## Description of the task:
Filter the entries and keep only the lines where the string "diff" appears.

[Before-and-after change data]
>>>

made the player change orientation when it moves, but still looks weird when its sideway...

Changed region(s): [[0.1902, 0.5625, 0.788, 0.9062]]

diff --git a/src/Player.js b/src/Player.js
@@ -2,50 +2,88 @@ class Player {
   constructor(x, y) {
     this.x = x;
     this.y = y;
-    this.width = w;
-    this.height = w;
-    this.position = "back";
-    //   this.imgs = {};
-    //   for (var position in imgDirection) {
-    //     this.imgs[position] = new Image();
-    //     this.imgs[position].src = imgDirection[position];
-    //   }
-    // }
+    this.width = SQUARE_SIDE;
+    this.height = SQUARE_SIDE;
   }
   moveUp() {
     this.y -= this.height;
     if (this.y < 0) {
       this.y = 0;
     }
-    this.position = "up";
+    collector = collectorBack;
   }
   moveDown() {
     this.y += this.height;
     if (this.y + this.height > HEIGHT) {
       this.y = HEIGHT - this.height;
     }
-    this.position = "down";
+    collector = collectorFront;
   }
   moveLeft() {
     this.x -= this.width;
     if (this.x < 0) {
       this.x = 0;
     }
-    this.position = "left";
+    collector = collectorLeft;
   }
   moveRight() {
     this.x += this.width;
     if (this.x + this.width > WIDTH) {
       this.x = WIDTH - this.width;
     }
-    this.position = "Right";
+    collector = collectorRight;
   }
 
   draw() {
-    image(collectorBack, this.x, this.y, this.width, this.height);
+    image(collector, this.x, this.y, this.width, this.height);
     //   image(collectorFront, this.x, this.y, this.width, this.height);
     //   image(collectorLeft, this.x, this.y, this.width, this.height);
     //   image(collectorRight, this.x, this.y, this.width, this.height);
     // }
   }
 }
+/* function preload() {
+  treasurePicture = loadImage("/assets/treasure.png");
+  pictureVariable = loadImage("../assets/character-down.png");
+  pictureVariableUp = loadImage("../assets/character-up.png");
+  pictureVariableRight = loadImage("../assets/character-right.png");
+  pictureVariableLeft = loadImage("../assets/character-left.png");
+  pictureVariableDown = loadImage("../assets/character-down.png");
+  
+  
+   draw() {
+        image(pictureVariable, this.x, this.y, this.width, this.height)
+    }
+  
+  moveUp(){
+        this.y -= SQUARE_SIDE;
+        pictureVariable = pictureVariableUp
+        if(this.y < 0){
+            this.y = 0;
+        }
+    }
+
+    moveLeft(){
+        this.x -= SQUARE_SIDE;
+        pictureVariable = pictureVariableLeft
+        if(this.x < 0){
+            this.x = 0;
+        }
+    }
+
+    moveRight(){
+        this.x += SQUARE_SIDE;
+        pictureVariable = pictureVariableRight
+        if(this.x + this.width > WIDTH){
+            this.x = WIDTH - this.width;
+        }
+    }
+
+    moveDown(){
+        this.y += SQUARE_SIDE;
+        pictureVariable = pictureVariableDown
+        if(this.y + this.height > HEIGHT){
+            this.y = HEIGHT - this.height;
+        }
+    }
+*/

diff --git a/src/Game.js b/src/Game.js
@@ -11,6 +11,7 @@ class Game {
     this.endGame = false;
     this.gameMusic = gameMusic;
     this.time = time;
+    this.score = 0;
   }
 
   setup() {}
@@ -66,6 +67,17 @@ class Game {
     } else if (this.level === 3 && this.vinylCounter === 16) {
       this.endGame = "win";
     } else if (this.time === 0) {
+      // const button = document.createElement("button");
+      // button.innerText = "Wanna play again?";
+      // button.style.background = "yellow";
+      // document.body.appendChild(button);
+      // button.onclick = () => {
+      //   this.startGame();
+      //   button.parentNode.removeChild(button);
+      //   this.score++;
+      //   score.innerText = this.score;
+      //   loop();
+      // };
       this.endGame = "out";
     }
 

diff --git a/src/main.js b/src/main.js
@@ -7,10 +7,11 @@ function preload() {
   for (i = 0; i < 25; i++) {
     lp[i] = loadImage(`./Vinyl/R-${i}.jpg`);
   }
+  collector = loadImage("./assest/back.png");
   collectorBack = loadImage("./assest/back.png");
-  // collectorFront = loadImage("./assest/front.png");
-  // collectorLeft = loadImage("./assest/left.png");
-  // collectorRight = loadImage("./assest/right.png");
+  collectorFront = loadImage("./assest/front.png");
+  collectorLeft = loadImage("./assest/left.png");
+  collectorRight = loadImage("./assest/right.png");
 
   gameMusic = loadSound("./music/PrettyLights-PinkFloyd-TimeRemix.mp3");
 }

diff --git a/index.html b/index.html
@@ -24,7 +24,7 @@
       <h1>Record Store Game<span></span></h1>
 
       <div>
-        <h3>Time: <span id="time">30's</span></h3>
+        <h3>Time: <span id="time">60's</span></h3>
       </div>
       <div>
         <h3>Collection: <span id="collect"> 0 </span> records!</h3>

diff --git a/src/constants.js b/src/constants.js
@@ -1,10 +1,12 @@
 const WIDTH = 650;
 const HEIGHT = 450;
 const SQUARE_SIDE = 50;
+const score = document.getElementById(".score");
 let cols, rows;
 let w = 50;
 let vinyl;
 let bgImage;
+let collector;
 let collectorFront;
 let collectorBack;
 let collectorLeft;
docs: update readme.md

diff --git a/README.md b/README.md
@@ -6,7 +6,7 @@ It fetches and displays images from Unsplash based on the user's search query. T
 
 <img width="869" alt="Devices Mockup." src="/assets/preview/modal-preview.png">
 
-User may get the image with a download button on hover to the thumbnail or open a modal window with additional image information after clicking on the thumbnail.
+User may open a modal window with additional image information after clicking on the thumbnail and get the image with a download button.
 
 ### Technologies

<<<

## Result below:
diff --git a/src/Player.js b/src/Player.js
diff --git a/src/Game.js b/src/Game.js
diff --git a/src/main.js b/src/main.js
diff --git a/index.html b/index.html
diff --git a/src/constants.js b/src/constants.js
diff --git a/README.md b/README.md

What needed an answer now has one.